Web interface edit records
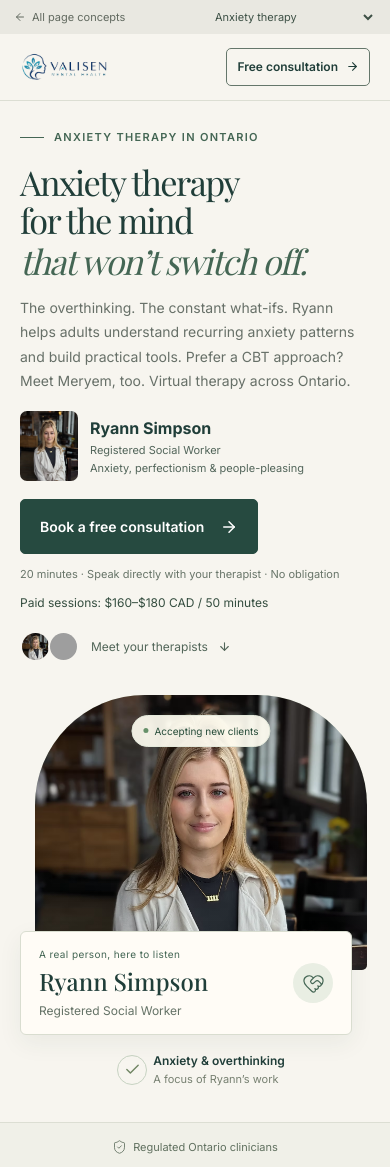
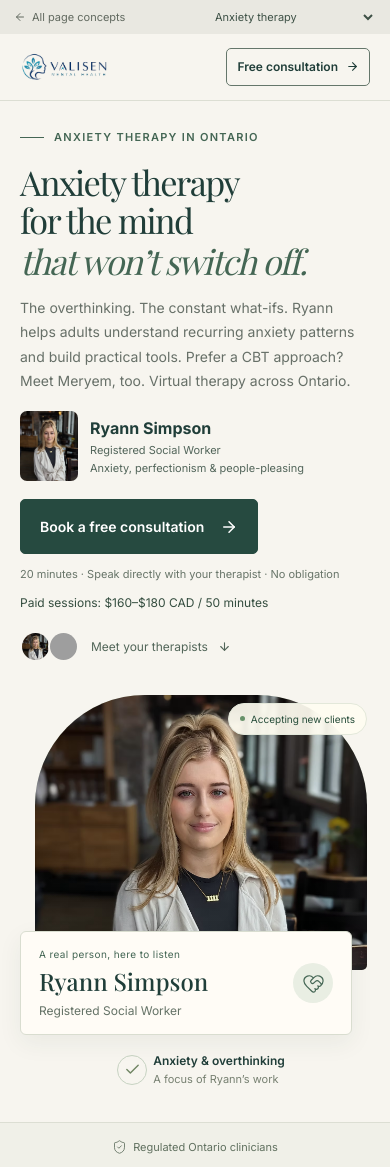
Before and after one commit to Valisen-Home-Care-Inc/Valisen-Mental-Health-, a Next.js app: page /ads-preview/anxiety in a window 390 px wide. Shown: the top 1167 px of the page. Built offline with nearby package versions, Linux system fonts and the light colour scheme; grey boxes are pictures that could not be loaded; a web font is replaced by a local one.

Commit message:
Move preview availability badges to portrait top-right

```diff
--- a/components/paid-search/concepts/ConceptLanding.module.css
+++ b/components/paid-search/concepts/ConceptLanding.module.css
@@ -72,10 +72,11 @@
 .avatarStack { display: flex; padding-left: 3px; }
 .avatarStack img { width: 35px; height: 35px; border-radius: 50%; border: 2px solid var(--paper); object-fit: cover; object-position: center 20%; margin-left: -3px; }
 .heroVisual { position: relative; padding: 0 5px 20px 0; }
+.portraitWrap { position: relative; }
 .portraitFrame { width: 100%; height: 440px; position: relative; border-radius: 145px 145px 9px 9px; overflow: hidden; background: var(--tint); }
 .heroPortrait { object-fit: cover; object-position: 50% 23%; }
 .portraitFrame::after { content: ""; position: absolute; inset: 50% 0 0; background: linear-gradient(transparent, rgb(17 33 27 / 10%)); pointer-events: none; }
-.portraitTop { position: absolute; top: 26px; left: 50%; transform: translateX(-50%); padding: 7px 11px; color: #264c39; background: #fffdf1eb; border: 1px solid #e3e8da; border-radius: 30px; font-size: 11px; white-space: nowrap; display: flex; align-items: center; gap: 6px; }
+.portraitTop { position: absolute; top: 12px; right: 0; z-index: 1; padding: 7px 11px; color: #264c39; background: #fffdf1eb; border: 1px solid #e3e8da; border-radius: 30px; font-size: 11px; white-space: nowrap; display: flex; align-items: center; gap: 6px; }
 .availabilityDot { width: 5px; height: 5px; border-radius: 50%; background: #67916a; }
 .personCaption { position: relative; margin: -38px 20px 0 -22px; padding: 17px 22px; display: flex; justify-content: space-between; align-items: center; gap: 20px; background: #fffcf6; border: 1px solid #d9ddd0; border-radius: 6px; box-shadow: 0 8px 25px #273d2810; z-index: 1; }
 .personCaption span:not(.captionSeal) { display: block; color: var(--accent); font-size: 11px; letter-spacing: .4px; margin-bottom: 3px; }
@@ -357,7 +358,7 @@
   .heroVisual { width: min(100%, 430px); padding: 0 3px 0 15px; }
   .portraitFrame { height: 320px; border-radius: 110px 110px 5px 5px; }
   .heroPortrait { object-position: center 23%; }
-  .portraitTop { top: 20px; font-size: 10px; }
+  .portraitTop { top: 8px; font-size: 10px; }
   .personCaption { margin: -39px 15px 0 -15px; padding: 14px 18px; }
   .personCaption h2 { font-size: 24px; }
   .personCaption p { font-size: 12px; }
--- a/components/paid-search/concepts/ConceptLanding.tsx
+++ b/components/paid-search/concepts/ConceptLanding.tsx
@@ -83,10 +83,9 @@ export default function ConceptLanding({ concept: originalConcept, clinicians: o
           <a className={styles.meetLink} href="#your-therapist"><span className={styles.avatarStack}>{clinicians.slice(0, 3).map((person) => <Image key={person.slug} src={person.photo} alt="" width={38} height={38} />)}</span><span>{clinicians.length === 1 ? t("Meet {name}", { name: lead?.name.split(" ")[0] || "" }) : t("Meet your therapists")}<ArrowDown size={13} /></span></a>
         </div>
         {earlyBooking ? <section ref={booking} id="consultation" tabIndex={-1} className={styles.earlyBooking} aria-label={t("Book a free consultation")}>{bookingForm}</section> : <div className={styles.heroVisual}>
-          <div className={styles.portraitFrame}>
+          <div className={styles.portraitWrap}><div className={styles.portraitFrame}>
             {lead ? <Image src={lead.photo} alt={lead.name} fill priority sizes="(max-width: 700px) 90vw, 43vw" className={styles.heroPortrait} /> : null}
-            <div className={styles.portraitTop}><span className={styles.availabilityDot} />{t("Accepting new clients")}</div>
-          </div>
+          </div><div className={styles.portraitTop}><span className={styles.availabilityDot} />{t("Accepting new clients")}</div></div>
           <div className={styles.personCaption}><div><span>{concept.language?.label ?? t("A real person, here to listen")}</span><h2>{lead?.name}</h2><p>{lead?.role}</p></div><span className={styles.captionSeal} aria-hidden="true"><HeartHandshake size={27} strokeWidth={1.25} /></span></div>
           <div className={styles.heroProof}><span className={styles.proofIcon}><Check size={17} /></span><div><strong>{concept.proof[0]}</strong><span>{concept.proof[1]}</span></div></div>
         </div>}
```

• [TASK DIRECTIONS]:
Would you retype every line shown above exactly, leaving the pictures aside?

• [RESULT OF THE TASK]:
Before and after one commit to Valisen-Home-Care-Inc/Valisen-Mental-Health-, a Next.js app: page /ads-preview/anxiety in a window 390 px wide. Shown: the top 1167 px of the page. Built offline with nearby package versions, Linux system fonts and the light colour scheme; grey boxes are pictures that could not be loaded; a web font is replaced by a local one.

Commit message:
Move preview availability badges to portrait top-right

```diff
--- a/components/paid-search/concepts/ConceptLanding.module.css
+++ b/components/paid-search/concepts/ConceptLanding.module.css
@@ -72,10 +72,11 @@
 .avatarStack { display: flex; padding-left: 3px; }
 .avatarStack img { width: 35px; height: 35px; border-radius: 50%; border: 2px solid var(--paper); object-fit: cover; object-position: center 20%; margin-left: -3px; }
 .heroVisual { position: relative; padding: 0 5px 20px 0; }
+.portraitWrap { position: relative; }
 .portraitFrame { width: 100%; height: 440px; position: relative; border-radius: 145px 145px 9px 9px; overflow: hidden; background: var(--tint); }
 .heroPortrait { object-fit: cover; object-position: 50% 23%; }
 .portraitFrame::after { content: ""; position: absolute; inset: 50% 0 0; background: linear-gradient(transparent, rgb(17 33 27 / 10%)); pointer-events: none; }
-.portraitTop { position: absolute; top: 26px; left: 50%; transform: translateX(-50%); padding: 7px 11px; color: #264c39; background: #fffdf1eb; border: 1px solid #e3e8da; border-radius: 30px; font-size: 11px; white-space: nowrap; display: flex; align-items: center; gap: 6px; }
+.portraitTop { position: absolute; top: 12px; right: 0; z-index: 1; padding: 7px 11px; color: #264c39; background: #fffdf1eb; border: 1px solid #e3e8da; border-radius: 30px; font-size: 11px; white-space: nowrap; display: flex; align-items: center; gap: 6px; }
 .availabilityDot { width: 5px; height: 5px; border-radius: 50%; background: #67916a; }
 .personCaption { position: relative; margin: -38px 20px 0 -22px; padding: 17px 22px; display: flex; justify-content: space-between; align-items: center; gap: 20px; background: #fffcf6; border: 1px solid #d9ddd0; border-radius: 6px; box-shadow: 0 8px 25px #273d2810; z-index: 1; }
 .personCaption span:not(.captionSeal) { display: block; color: var(--accent); font-size: 11px; letter-spacing: .4px; margin-bottom: 3px; }
@@ -357,7 +358,7 @@
   .heroVisual { width: min(100%, 430px); padding: 0 3px 0 15px; }
   .portraitFrame { height: 320px; border-radius: 110px 110px 5px 5px; }
   .heroPortrait { object-position: center 23%; }
-  .portraitTop { top: 20px; font-size: 10px; }
+  .portraitTop { top: 8px; font-size: 10px; }
   .personCaption { margin: -39px 15px 0 -15px; padding: 14px 18px; }
   .personCaption h2 { font-size: 24px; }
   .personCaption p { font-size: 12px; }
--- a/components/paid-search/concepts/ConceptLanding.tsx
+++ b/components/paid-search/concepts/ConceptLanding.tsx
@@ -83,10 +83,9 @@ export default function ConceptLanding({ concept: originalConcept, clinicians: o
           <a className={styles.meetLink} href="#your-therapist"><span className={styles.avatarStack}>{clinicians.slice(0, 3).map((person) => <Image key={person.slug} src={person.photo} alt="" width={38} height={38} />)}</span><span>{clinicians.length === 1 ? t("Meet {name}", { name: lead?.name.split(" ")[0] || "" }) : t("Meet your therapists")}<ArrowDown size={13} /></span></a>
         </div>
         {earlyBooking ? <section ref={booking} id="consultation" tabIndex={-1} className={styles.earlyBooking} aria-label={t("Book a free consultation")}>{bookingForm}</section> : <div className={styles.heroVisual}>
-          <div className={styles.portraitFrame}>
+          <div className={styles.portraitWrap}><div className={styles.portraitFrame}>
             {lead ? <Image src={lead.photo} alt={lead.name} fill priority sizes="(max-width: 700px) 90vw, 43vw" className={styles.heroPortrait} /> : null}
-            <div className={styles.portraitTop}><span className={styles.availabilityDot} />{t("Accepting new clients")}</div>
-          </div>
+          </div><div className={styles.portraitTop}><span className={styles.availabilityDot} />{t("Accepting new clients")}</div></div>
           <div className={styles.personCaption}><div><span>{concept.language?.label ?? t("A real person, here to listen")}</span><h2>{lead?.name}</h2><p>{lead?.role}</p></div><span className={styles.captionSeal} aria-hidden="true"><HeartHandshake size={27} strokeWidth={1.25} /></span></div>
           <div className={styles.heroProof}><span className={styles.proofIcon}><Check size={17} /></span><div><strong>{concept.proof[0]}</strong><span>{concept.proof[1]}</span></div></div>
         </div>}
```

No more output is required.